Friday, February 01, 2019

Finding Yvonne, by Brandy Colbert


As Yvonne enters her last year of high school, she is losing her enchantment with playing violin.  Up to now, she’s assumed she would go to a conservatory.  But after her teacher drops her, it just doesn’t seem worth the trouble.  Then she meets a street musician named Omar who really believes in her and who inspires her with his own playing and with his casual bohemian lifestyle.

But this isn't the only option she has.  Accidentally, she discovers that she has some serious baking talent.  Her father (a professional chef) and his mentor think she should become a pastry chef.  The idea of following into the same sort of work as her Dad had never occurred to her, but it doesn't seem like a terrible option.

Career is not the only thing that Yvonne is struggling with.  Omar isn’t the only guy on her mind and her long-standing friendship with Warren, her father’s sous chef, is starting to heat up.  Juggling the two guys seems OK as long as they are just friends.  But Warren wants to take it to the next level and things with Omar have moved beyond friendship.  And then events intervene that force Yvonne to make some difficult choices.  

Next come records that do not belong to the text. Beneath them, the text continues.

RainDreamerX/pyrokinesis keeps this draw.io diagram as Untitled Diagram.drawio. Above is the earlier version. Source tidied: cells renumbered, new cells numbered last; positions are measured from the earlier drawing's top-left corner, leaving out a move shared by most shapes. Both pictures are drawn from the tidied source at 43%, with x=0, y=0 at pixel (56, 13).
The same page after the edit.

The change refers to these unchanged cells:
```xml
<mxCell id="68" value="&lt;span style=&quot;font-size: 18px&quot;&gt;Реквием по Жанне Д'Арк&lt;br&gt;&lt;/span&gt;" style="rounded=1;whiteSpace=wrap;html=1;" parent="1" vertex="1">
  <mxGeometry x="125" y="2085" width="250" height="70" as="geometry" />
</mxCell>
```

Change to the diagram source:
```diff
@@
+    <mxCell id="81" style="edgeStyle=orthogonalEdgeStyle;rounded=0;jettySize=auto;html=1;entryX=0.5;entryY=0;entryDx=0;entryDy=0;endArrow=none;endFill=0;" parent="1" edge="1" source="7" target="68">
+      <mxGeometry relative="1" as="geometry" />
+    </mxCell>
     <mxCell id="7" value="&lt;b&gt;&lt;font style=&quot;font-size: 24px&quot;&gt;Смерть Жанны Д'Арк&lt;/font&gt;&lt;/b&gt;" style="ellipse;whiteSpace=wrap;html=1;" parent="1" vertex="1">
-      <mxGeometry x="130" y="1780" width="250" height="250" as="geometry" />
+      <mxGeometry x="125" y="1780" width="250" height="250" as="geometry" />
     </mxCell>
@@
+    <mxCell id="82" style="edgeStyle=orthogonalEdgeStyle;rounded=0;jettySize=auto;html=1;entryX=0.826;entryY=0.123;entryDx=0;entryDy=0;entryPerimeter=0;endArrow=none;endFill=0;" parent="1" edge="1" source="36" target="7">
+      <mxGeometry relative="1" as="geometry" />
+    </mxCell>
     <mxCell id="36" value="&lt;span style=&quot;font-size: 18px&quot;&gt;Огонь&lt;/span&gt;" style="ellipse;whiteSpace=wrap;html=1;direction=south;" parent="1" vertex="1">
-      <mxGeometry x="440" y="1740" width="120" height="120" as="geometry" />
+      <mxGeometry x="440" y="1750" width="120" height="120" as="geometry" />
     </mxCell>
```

I was doing pretty well with this breezy but thoughtful exploration of a young woman’s struggle to discover herself.  There were a few melodramas (a missing mother, some baggage with Warren, etc.) but Yvonne is a great character who stands up for herself and makes all the right statements.  I imagined her coming up with a cool decision at the end that would resolve her dilemma.  But then Colbert throws in the aforementioned crisis out of the blue that amps the story and makes her character more symbolic (and subsequently less interesting).  The twist largely ditches the original story and opens the narrative up to a polemic that sidetracks her character.  The ending is not bad but so much of what the story was building up to is lost.